Steve Marshall is going to get away with it.
In a response to questions from APR, Gov. Kay Ivey’s office said this week that it won’t be moving forward with an investigation into Attorney General Marshall’s questionable campaign contributions that appeared to violate Alabama’s ban on political action committee transfers. Instead, Ivey said she “welcomes … a legislative solution” for strengthening Alabama’s campaign finance laws.
I wasn’t aware they could legislate having a spine.
That’s the only option for the Legislature, because there is no problem with the law. There is no ambiguity. There are no holes. There is no confusion.

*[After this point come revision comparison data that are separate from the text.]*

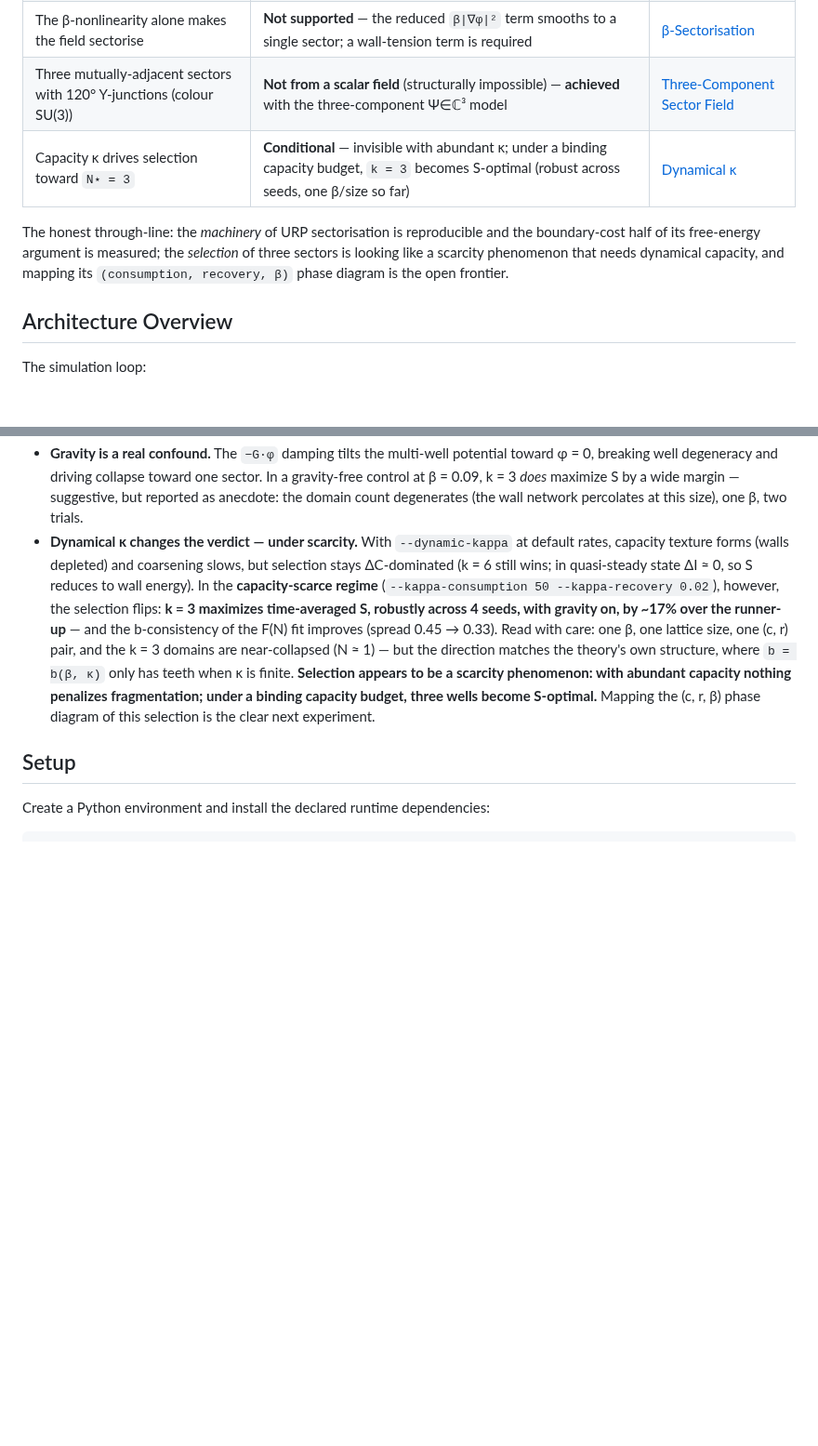
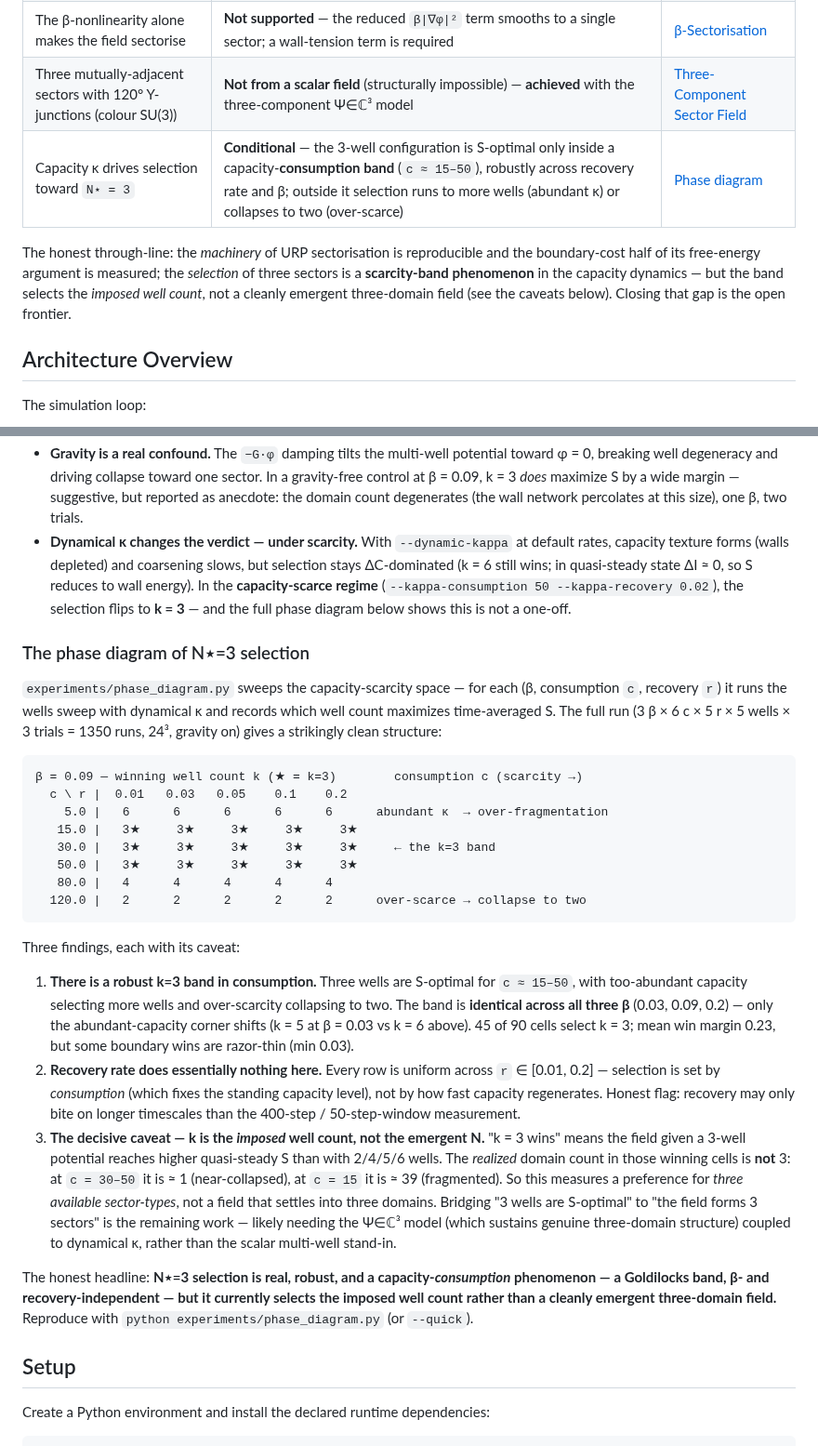
Before and after one commit to Ordo-Umbra/Project-Genesis, a Markdown page: README.md, 2 parts joined by grey strips. Shown at 93% size. Rendered like a GitHub page; blank space fills up the shorter version.

Commit message:
Document N⋆=3 phase-diagram findings
Full sweep (3β × 6c × 5r × 5 wells × 3 trials, 24³, gravity on) reveals a
clean, robust structure for capacity-driven sector selection:

- A k=3 "Goldilocks band" in consumption (c ≈ 15–50): abundant capacity
  (c=5) selects more wells, over-scarcity (c=120) collapses to two. The band
  is identical across β ∈ {0.03, 0.09, 0.2}; 45/90 cells select k=3.
- Recovery rate is essentially inert across r ∈ [0.01, 0.2] — selection is
  consumption-set, not regeneration-set (flagged as possibly a timescale
  artifact of the 400-step/50-window measurement).
- Decisive caveat documented: "k=3 wins" selects the *imposed* well count,
  not the emergent N — realized domain count in winning cells is ~1 (c=30–50)
  or ~39 (c=15), not 3. Bridging that gap (likely Ψ∈ℂ³ + dynamical κ) is the
  remaining work.

Updates the findings verdict table and adds "The phase diagram of N⋆=3
selection" section with the ASCII map and three caveated findings.

````diff
--- a/README.md
+++ b/README.md
@@ -100,9 +100,9 @@ A running tally of what the instruments have actually measured — the verdicts,
 | Boundary (wall) cost scales with β | **Supported** — measured `a(β) ≈ 2.6·β` | [N⋆ experiment](#fitting-fn-from-simulation--the-n-experiment) |
 | The β-nonlinearity alone makes the field sectorise | **Not supported** — the reduced `β\|∇φ\|²` term smooths to a single sector; a wall-tension term is required | [β-Sectorisation](#β-sectorisation--boundary-formation) |
 | Three mutually-adjacent sectors with 120° Y-junctions (colour SU(3)) | **Not from a scalar field** (structurally impossible) — **achieved** with the three-component Ψ∈ℂ³ model | [Three-Component Sector Field](#three-component-sector-field--genuine-su3-y-junctions) |
-| Capacity κ drives selection toward `N⋆ = 3` | **Conditional** — invisible with abundant κ; under a binding capacity budget, `k = 3` becomes S-optimal (robust across seeds, one β/size so far) | [Dynamical κ](#dynamical-κ--capacity-as-a-field) |
+| Capacity κ drives selection toward `N⋆ = 3` | **Conditional** — the 3-well configuration is S-optimal only inside a capacity-**consumption band** (`c ≈ 15–50`), robustly across recovery rate and β; outside it selection runs to more wells (abundant κ) or collapses to two (over-scarce) | [Phase diagram](#the-phase-diagram-of-n3-selection) |
 
-The honest through-line: the *machinery* of URP sectorisation is reproducible and the boundary-cost half of its free-energy argument is measured; the *selection* of three sectors is looking like a scarcity phenomenon that needs dynamical capacity, and mapping its `(consumption, recovery, β)` phase diagram is the open frontier.
+The honest through-line: the *machinery* of URP sectorisation is reproducible and the boundary-cost half of its free-energy argument is measured; the *selection* of three sectors is a **scarcity-band phenomenon** in the capacity dynamics — but the band selects the *imposed well count*, not a cleanly emergent three-domain field (see the caveats below). Closing that gap is the open frontier.
 
 ## Architecture Overview
 
@@ -265,7 +265,30 @@ Per cell it records the realized domain count N, the time-averaged S-functional
 - **The boundary-cost half of F(N) is supported.** `a(β)` is cleanly measurable and scales linearly: `a ≈ 2.6·β` across β ∈ {0.03, 0.09, 0.2}. Wall cost proportional to β is exactly what the theory's boundary term predicts.
 - **The selection half is not (yet).** Time-averaged S generally *grows* with wall density, picking k = 5–6 rather than an interior optimum at 3; and the implied `b` varies ~45% across k at fixed β, inconsistent with the k-independent `b` the F(N) form requires.
 - **Gravity is a real confound.** The `−G·φ` damping tilts the multi-well potential toward φ = 0, breaking well degeneracy and driving collapse toward one sector. In a gravity-free control at β = 0.09, k = 3 *does* maximize S by a wide margin — suggestive, but reported as anecdote: the domain count degenerates (the wall network percolates at this size), one β, two trials.
-- **Dynamical κ changes the verdict — under scarcity.** With `--dynamic-kappa` at default rates, capacity texture forms (walls depleted) and coarsening slows, but selection stays ΔC-dominated (k = 6 still wins; in quasi-steady state ΔI ≈ 0, so S reduces to wall energy). In the **capacity-scarce regime** (`--kappa-consumption 50 --kappa-recovery 0.02`), however, the selection flips: **k = 3 maximizes time-averaged S, robustly across 4 seeds, with gravity on, by ~17% over the runner-up** — and the b-consistency of the F(N) fit improves (spread 0.45 → 0.33). Read with care: one β, one lattice size, one (c, r) pair, and the k = 3 domains are near-collapsed (N ≈ 1) — but the direction matches the theory's own structure, where `b = b(β, κ)` only has teeth when κ is finite. **Selection appears to be a scarcity phenomenon: with abundant capacity nothing penalizes fragmentation; under a binding capacity budget, three wells become S-optimal.** Mapping the (c, r, β) phase diagram of this selection is the clear next experiment.
+- **Dynamical κ changes the verdict — under scarcity.** With `--dynamic-kappa` at default rates, capacity texture forms (walls depleted) and coarsening slows, but selection stays ΔC-dominated (k = 6 still wins; in quasi-steady state ΔI ≈ 0, so S reduces to wall energy). In the **capacity-scarce regime** (`--kappa-consumption 50 --kappa-recovery 0.02`), the selection flips to **k = 3** — and the full phase diagram below shows this is not a one-off.
+
+### The phase diagram of N⋆=3 selection
+
+`experiments/phase_diagram.py` sweeps the capacity-scarcity space — for each (β, consumption `c`, recovery `r`) it runs the wells sweep with dynamical κ and records which well count maximizes time-averaged S. The full run (3 β × 6 c × 5 r × 5 wells × 3 trials = 1350 runs, 24³, gravity on) gives a strikingly clean structure:
+
+```
+β = 0.09 — winning well count k (★ = k=3)        consumption c (scarcity →)
+  c \ r |  0.01   0.03   0.05    0.1    0.2
+    5.0 |   6      6      6      6      6      abundant κ  → over-fragmentation
+   15.0 |   3★     3★     3★     3★     3★
+   30.0 |   3★     3★     3★     3★     3★     ← the k=3 band
+   50.0 |   3★     3★     3★     3★     3★
+   80.0 |   4      4      4      4      4
+  120.0 |   2      2      2      2      2      over-scarce → collapse to two
+```
+
+Three findings, each with its caveat:
+
+1. **There is a robust k=3 band in consumption.** Three wells are S-optimal for `c ≈ 15–50`, with too-abundant capacity selecting more wells and over-scarcity collapsing to two. The band is **identical across all three β** (0.03, 0.09, 0.2) — only the abundant-capacity corner shifts (k = 5 at β = 0.03 vs k = 6 above). 45 of 90 cells select k = 3; mean win margin 0.23, but some boundary wins are razor-thin (min 0.03).
+2. **Recovery rate does essentially nothing here.** Every row is uniform across `r` ∈ [0.01, 0.2] — selection is set by *consumption* (which fixes the standing capacity level), not by how fast capacity regenerates. Honest flag: recovery may only bite on longer timescales than the 400-step / 50-step-window measurement.
+3. **The decisive caveat — k is the *imposed* well count, not the emergent N.** "k = 3 wins" means the field given a 3-well potential reaches higher quasi-steady S than with 2/4/5/6 wells. The *realized* domain count in those winning cells is **not** 3: at `c = 30–50` it is ≈ 1 (near-collapsed), at `c = 15` it is ≈ 39 (fragmented). So this measures a preference for *three available sector-types*, not a field that settles into three domains. Bridging "3 wells are S-optimal" to "the field forms 3 sectors" is the remaining work — likely needing the Ψ∈ℂ³ model (which sustains genuine three-domain structure) coupled to dynamical κ, rather than the scalar multi-well stand-in.
+
+The honest headline: **N⋆=3 selection is real, robust, and a capacity-*consumption* phenomenon — a Goldilocks band, β- and recovery-independent — but it currently selects the imposed well count rather than a cleanly emergent three-domain field.** Reproduce with `python experiments/phase_diagram.py` (or `--quick`).
 
 ## Setup
 
````
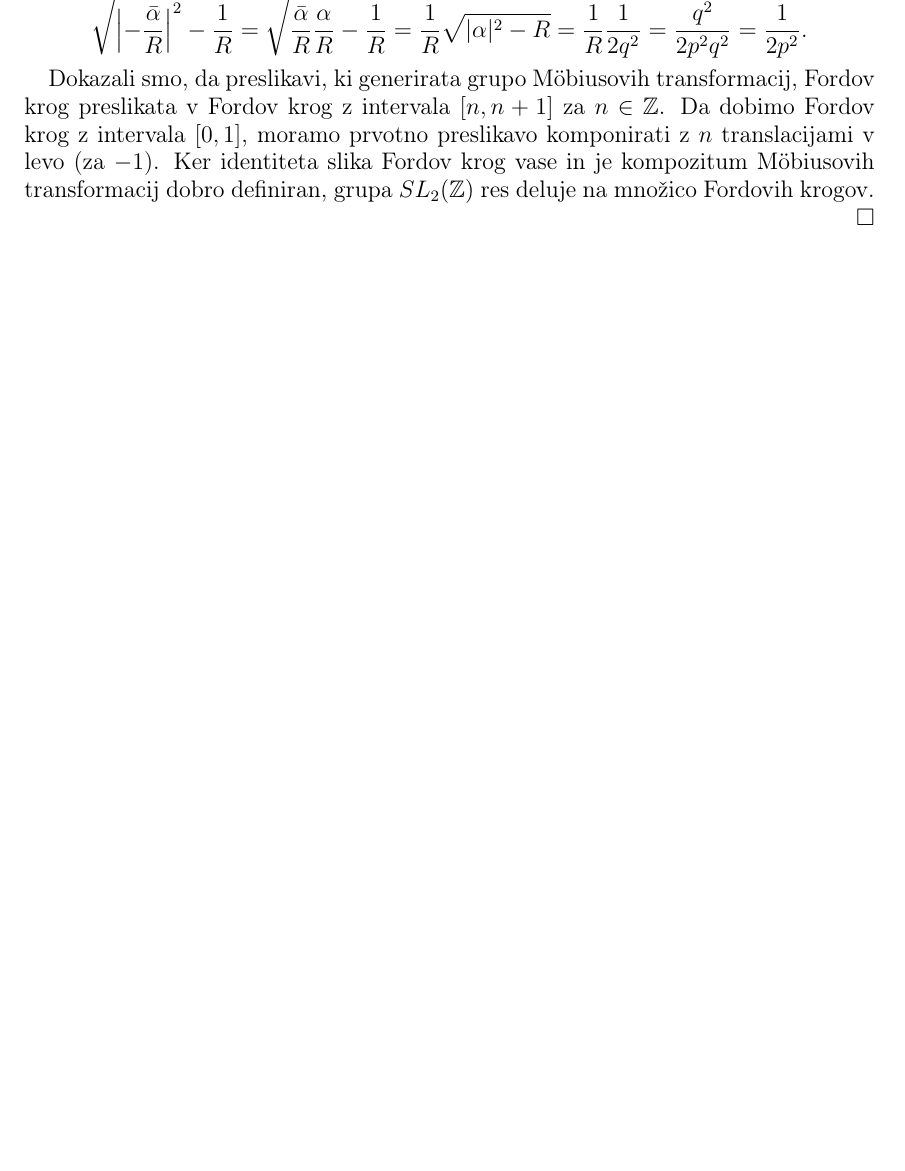
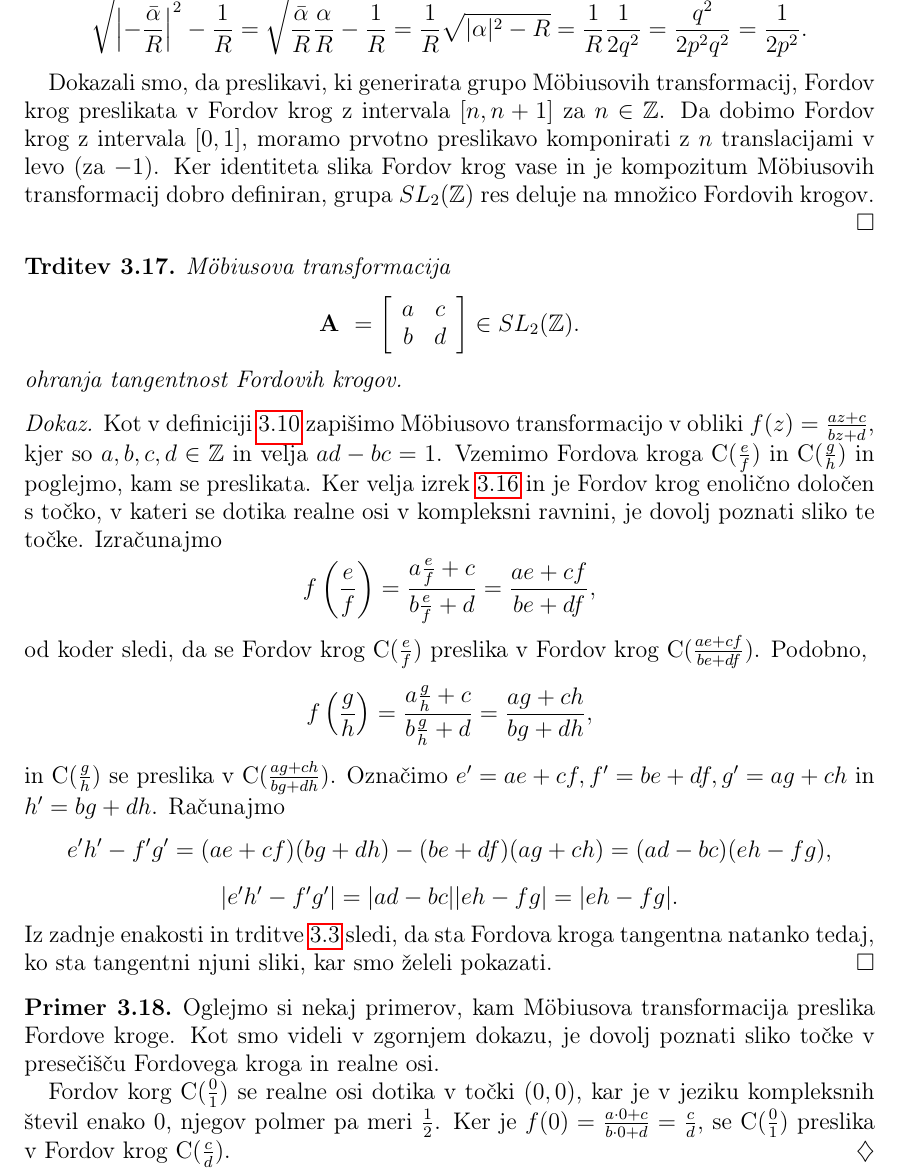
Before and after one commit to tjasavrhovnik/Diploma, a LaTeX document (Vrhovnik-27161005-2019.tex): part of page 16 of 16 before the commit and part of page 16 of 17 after it, cut so that both start at the same text, the shorter picture padded with empty space. Compiled offline with pdfLaTeX.

```diff
--- a/Vrhovnik-27161005-2019.tex
+++ b/Vrhovnik-27161005-2019.tex
@@ -685,6 +687,45 @@
 Dokazali smo, da preslikavi, ki generirata grupo M\"{o}biusovih transformacij, Fordov krog preslikata v Fordov krog z intervala $[n,n+1]$ za $n \in \mathbb{Z}$. Da dobimo Fordov krog z intervala $[0,1]$, moramo prvotno preslikavo komponirati z $n$ translacijami v levo (za $-1$). Ker identiteta slika Fordov krog vase in je kompozitum M\"{o}biusovih transformacij dobro definiran, grupa ${SL}_{2}(\mathbb{Z})$ res deluje na množico Fordovih krogov.
 \end{dokaz}
 
+% tangentnost in Mobiusova transformacija
+\begin{trditev}
+M\"{o}biusova transformacija
+\[
+\mathbf{A}\ =
+\left[
+\begin{array}{cc}
+a & c \\
+b & d \\
+\end{array}
+\right]
+\in {SL}_{2}(\mathbb{Z}).
+\]
+ohranja tangentnost Fordovih krogov.
+\end{trditev}
+
+\begin{dokaz}
+Kot v definiciji \ref{def:MobTransformacija} zapišimo M\"{o}biusovo transformacijo v obliki $f(z) = \frac{az+c}{bz+d}$, kjer so $a,b,c,d \in \mathbb{Z}$ in velja $ad-bc=1$.
+Vzemimo Fordova kroga C($\frac{e}{f}$) in C($\frac{g}{h}$) in poglejmo, kam se preslikata.
+Ker velja izrek \ref{izr:MobDelovanje} in je Fordov krog enolično določen s točko, v kateri se dotika realne osi v kompleksni ravnini, je dovolj poznati sliko te točke.
+Izračunajmo
+\[ f \left(\frac{e}{f} \right) = \frac{a \frac{e}{f} + c}{b \frac{e}{f} + d} = \frac{ae + cf}{be + df}, \]
+od koder sledi, da se Fordov krog C($\frac{e}{f}$) preslika v Fordov krog C($\frac{ae+cf}{be+df}$).
+Podobno,
+\[ f \left(\frac{g}{h} \right) = \frac{a \frac{g}{h} + c}{b \frac{g}{h} + d} = \frac{ag + ch}{bg + dh}, \]
+in C($\frac{g}{h}$) se preslika v C($\frac{ag+ch}{bg+dh}$).
+Označimo \( e' = ae+cf, f' = be+df, g' = ag+ch \) in $h' = bg+dh$. Računajmo
+\[ e'h'-f'g' = (ae+cf)(bg+dh) - (be+df)(ag+ch) = (ad - bc)(eh - fg), \]
+\[ |e'h'-f'g'| = |ad-bc| |eh-fg| = |eh-fg|. \]
+Iz zadnje enakosti in trditve \ref{trd:FordTangentnost} sledi, da sta Fordova kroga tangentna natanko tedaj, ko sta tangentni njuni sliki, kar smo želeli pokazati.
+\end{dokaz}
+
+\begin{primer}
+Oglejmo si nekaj primerov, kam M\"{o}biusova transformacija preslika Fordove kroge.
+Kot smo videli v zgornjem dokazu, je dovolj poznati sliko točke v presečišču Fordovega kroga in realne osi.
+
+Fordov korg C($\frac{0}{1}$) se realne osi dotika v točki $(0,0)$, kar je v jeziku kompleksnih števil enako $0$, njegov polmer pa meri $\frac{1}{2}$. Ker je $f(0) = \frac{a \cdot 0 + c}{b \cdot 0 + d} = \frac{c}{d}$, se C($\frac{0}{1}$) preslika v Fordov krog C($\frac{c}{d}$).
+\end{primer}
+
 %
 %%%%%%%%%%%%%%%%%%%%%%%%%%%%%%%%%%%%%%%%%%%%%%%%%%%%%%%%%%%%%%%%%%%%%%%%%%%%%%%%%%%%%%%%%%%%%%%%%%%%%%%%%%%%%%%%%%%%%%%%%%%%%%%%%%%%%%%%%%%%%%%%%%
 
```
Also changed, not shown: Vrhovnik-27161005-2019.pdf, Vrhovnik-27161005-2019.tex (2 more changed lines), 1 other file.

This is all really quite simple: Steve Marshall violated Alabama’s ban on PAC-to-PAC transfers — blatantly and shamelessly — and the people who should hold him accountable for it aren’t.
Because they are playing partisan politics. Because they had higher ambitions. Because the heat was just too much. Because they’re scared.
Here are the key facts:
- Alabama bans PAC-to-PAC transfers, and the law states plainly that it applies to both in-state and out-of-state PACs.
- Marshall accepted $735,000 from the Republican Attorneys General Association PAC, which conducted PAC-to-PAC transfers.
- Marshall was alerted to this and informed that the Alabama law provides 10 days for a candidate to return the funds or face a felony penalty with up to a 20-year prison sentence for each violation.
- Marshall laughed and spent the money on his campaign.
These are the bare bones facts, laid out as plainly and simply as they can be. And to be clear, laying them out in such a manner is not intended to mask some complexity that makes what Marshall did understandable.
When the original ethics complaint was filed against Marshall over this issue — filed by his Republican challenger — Marshall was forced to put on paper his defense for accepting the funds and keeping the funds.
His only real defense was that the RAGA PAC wasn’t subject to Alabama laws, which made it legal for RAGA to participate in PAC-to-PAC transfers and legal for it to donate to Marshall.
And Marshall claimed that Alabama law didn’t specifically require candidates to return donations from a federal PAC.
I would like to pause here for just a moment and ask that you consider what’s being said here. The state’s attorney general is arguing FOR a loophole in the law.
Oh, and to increase the hypocrisy of it: Just a few months earlier, Marshall argued in a brief submitted to the U.S. Supreme Court that Alabama’s PAC-to-PAC transfer ban was so vital, so important that it was the “only legal protection standing between Alabama voters and the reality or appearance of quid pro quo corruption.”
He was right the first time. The PAC-to-PAC transfer ban was put in place to ensure citizens knew who was contributing to candidates. The PAC-to-PAC transfers mask that by shuffling money from one to another, co-mingling funds from other donors, and then transferring it to candidates.
Which is how $735,000 landed in the Alabama Attorney General’s campaign account and no one knew the original source.
Was it gambling interests? Was it Planned Parenthood? Was it anti-second amendment groups? Was it George Soros?
No way to know. Because Marshall violated Alabama’s law.
But don’t take my word for it. Take the word of the only judge to review the facts of the case and make a ruling based on the evidence — former Montgomery County Circuit Court Judge Charles Price.
Price serves on the Alabama Ethics Commission now, and he was one of two votes on a motion saying there was “ample evidence” that Marshall violated the law. That vote would have sent the allegations to a local district attorney’s office for prosecution.
But instead, three of Price’s colleagues decided the heat was too much for them. They couldn’t bring themselves to clear Marshall, but they let him off the hook just the same, voting that there was “insufficient evidence” to forward to a DA.
However, there was still a DA out there with authority to investigate and put the case before a grand jury. A DA with a credible complaint filed by two practicing attorneys in the state.
For weeks, rumors swirled that Montgomery DA Daryl Bailey was going to do what the Ethics Commission wouldn’t — take the charges against Marshall before a grand jury and see what regular citizens thought about it all.
In the end, Bailey bailed too. Citing several conflicts of interest, Bailey recused his office and laid it all at Ivey’s feet. And the governor has now punted too.
In fairness to Ivey, this shouldn’t be her problem. It shouldn’t fall to the governor to pick up the pieces and do the job that all these other people should have done. And that’s particularly true considering that those people not doing their jobs made the whole thing worse.
There is now a gaping hole in Alabama’s law banning PAC-to-PAC transfers, and state PACs should be scrambling to create new federal PACs. Then they’ll be free to move money around left and right, unimpeded by those pesky disclosure laws.
That way, the average voter will be absolutely clueless. The special interests can dump money in and buy up everybody running. And the candidates can secretly accept massive amounts of money from all sorts of shady sources.
Just like Steve Marshall, the state’s AG, just did.